Norfolk Southern (pictured) and BNSF are the two largest haulers of intermodal traffic.
Railroads are searching for ways to keep intermodal moving, and growing, on a capacity-constrained network.
24 RAILWAY AGE November 2014
because the market is larger, less developed, and in the truck-competitive distance range.” “To sustain current intermodal growth, the railroads need to invest $200 million to $350 million annually just in new terminal facilities,” says Kuehn. “The recent 4% growth rate suggests that carriers will likely need to construct at least two new terminals per year, based on growth of 700,000 units per year. Supporting a growth rate of double the change in GDP (an estimated 7%), would require constructing three to four new terminals per year, at a cost of $360 million to $600 million annually, based on growth of 1.2 million units per year.” The key to success in intermodal operations is velocity, and there’s more than one way to move a box. The corridor model of Norfolk Southern, the hub-and-spoke model of CSX, the Vancouver-Toronto-Montreal model of Canadian Pacific, or the Transcon model of BNSF, for example, allow these railroads to build operating plans around scheduled arrivals and departures between specific origins and destinations. Unit trains—grain, crude oil, frac sand, etc.—run in the time slots between the scheduled trains.
ntermodal is the fastest-growing freight sector for railroad industry traffic and revenue growth. In 2013, the U.S. Class I roads originated 12.8 million units worth $16.5 billion in revenue, surpassing the record peak volumes of 2006, 12.3 million units and revenues of $8.8 billion. The Association of American Railroads recently reported that intermodal surpassed coal in revenue dollars as a percent of the whole, 23% to 20%. “Rail intermodal growth drivers are projected to include long-haul and medium-haul domestic traffic and short-haul international traffic,” says Jason Kuehn, vice presidentSurface Transportation at Oliver Wyman. “Intermodal volume growth is trending slightly higher than Gross Domestic Product, tracking in the low single-digits for the past three years (2010’s double-digit growth represented a one-off volume rebound following the most recent economic recession). For BNSF and Norfolk Southern, the two largest intermodal rail carriers, intermodal now represents nearly 50% of traffic volume.

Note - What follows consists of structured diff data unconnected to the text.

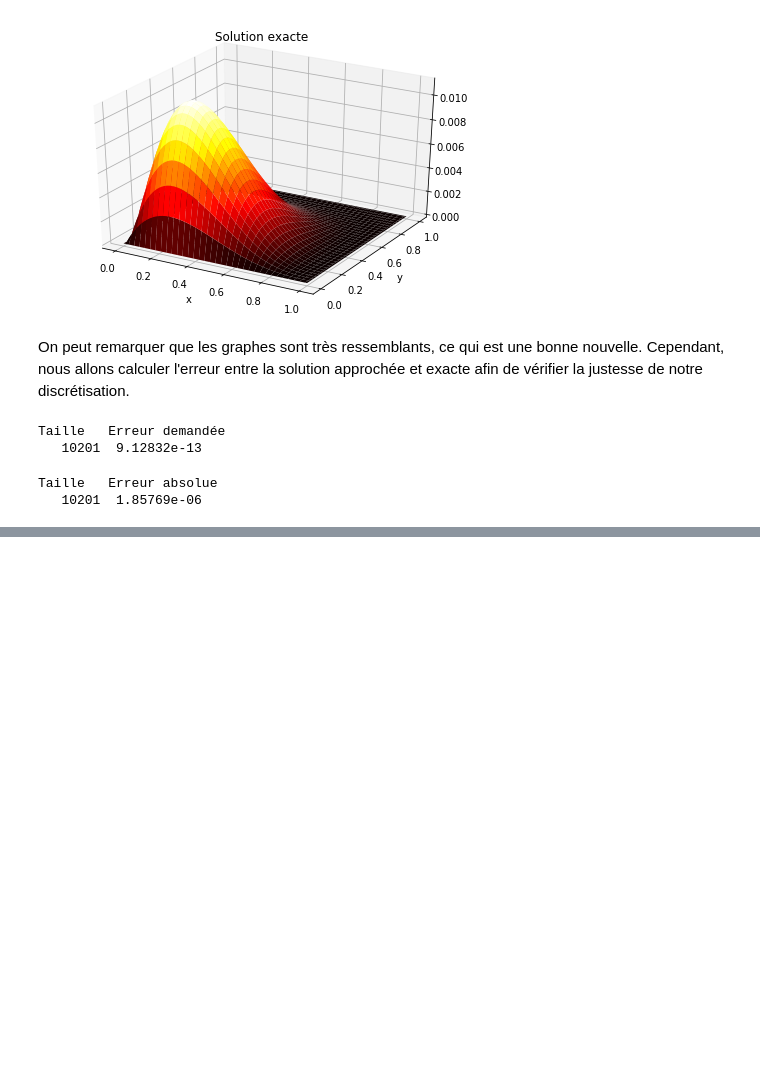
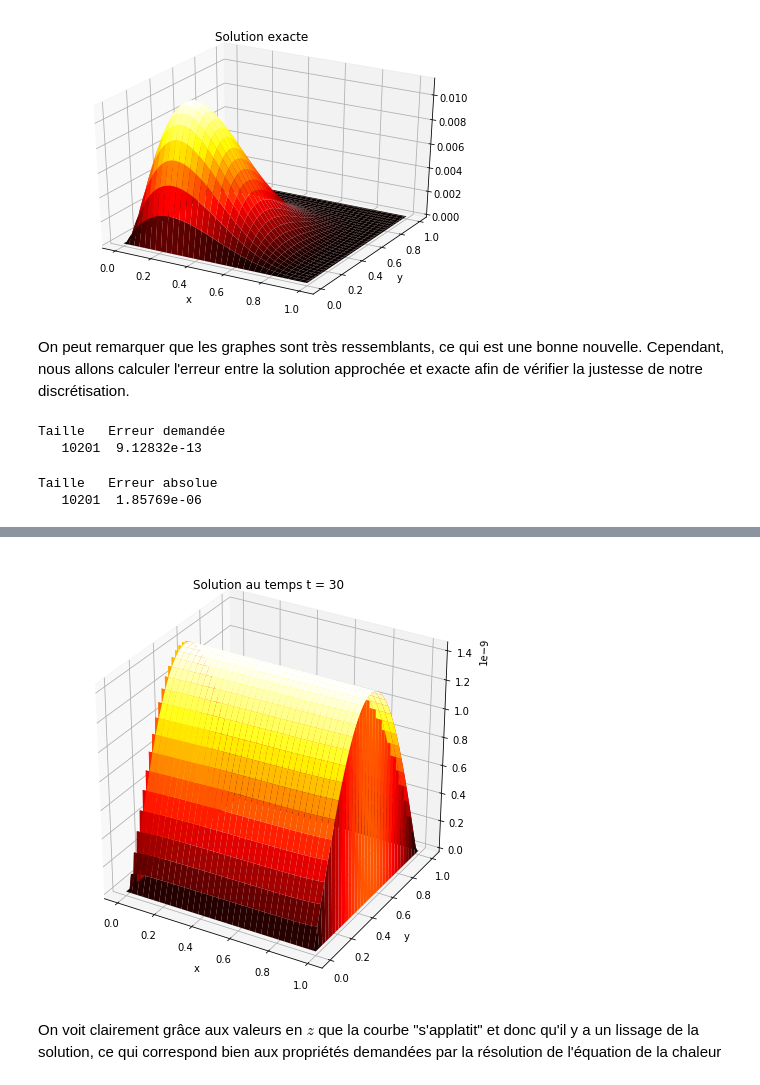
Before and after one commit to ThomasPhilibert0/cours, a Jupyter notebook: GTT/DiscretisationLaplacien.ipynb, the cells around one changed output, grey strips where cells are left out. Drawn from its saved outputs; the diff is of its cells as text; code cells hidden in the pictures; blank space fills up the shorter version.

```diff
--- a/GTT/DiscretisationLaplacien.ipynb
+++ b/GTT/DiscretisationLaplacien.ipynb
@@ -209,0 +413,24 @@ Taille   Erreur absolue
+# %%
+N = 100
+dt = 0.1
+t = 30
+
+T = chaleur(N,dt,t)
+
+x = np.linspace(0,1,N+1)
+y = np.linspace(0,1,N+1)
+
+fig = plt.figure(figsize = [8,8])
+
+ax = fig.add_subplot(111, projection = '3d')
+X,Y = np.meshgrid(x,y)
+ax.plot_surface(X,Y,T[t-1,:,:] ,cmap='hot')
+plt.title("Solution au temps t = "+str(t))
+plt.xlabel("x")
+plt.ylabel("y")
+
+plt.show()
+# %% [output]
+[figure, added]
+# %% [markdown]
+On voit clairement grâce aux valeurs en $z$ que la courbe "s'applatit" et donc qu'il y a un lissage de la solution, ce qui correspond bien aux propriétés demandées par la résolution de l'équation de la chaleur
```
Also changed, not shown: parts of 25 cells of this notebook.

Rail intermodal has grown much faster recently in the eastern U.S. than in the western U.S.
By ROY H. BLANCHARD, Contributing Editor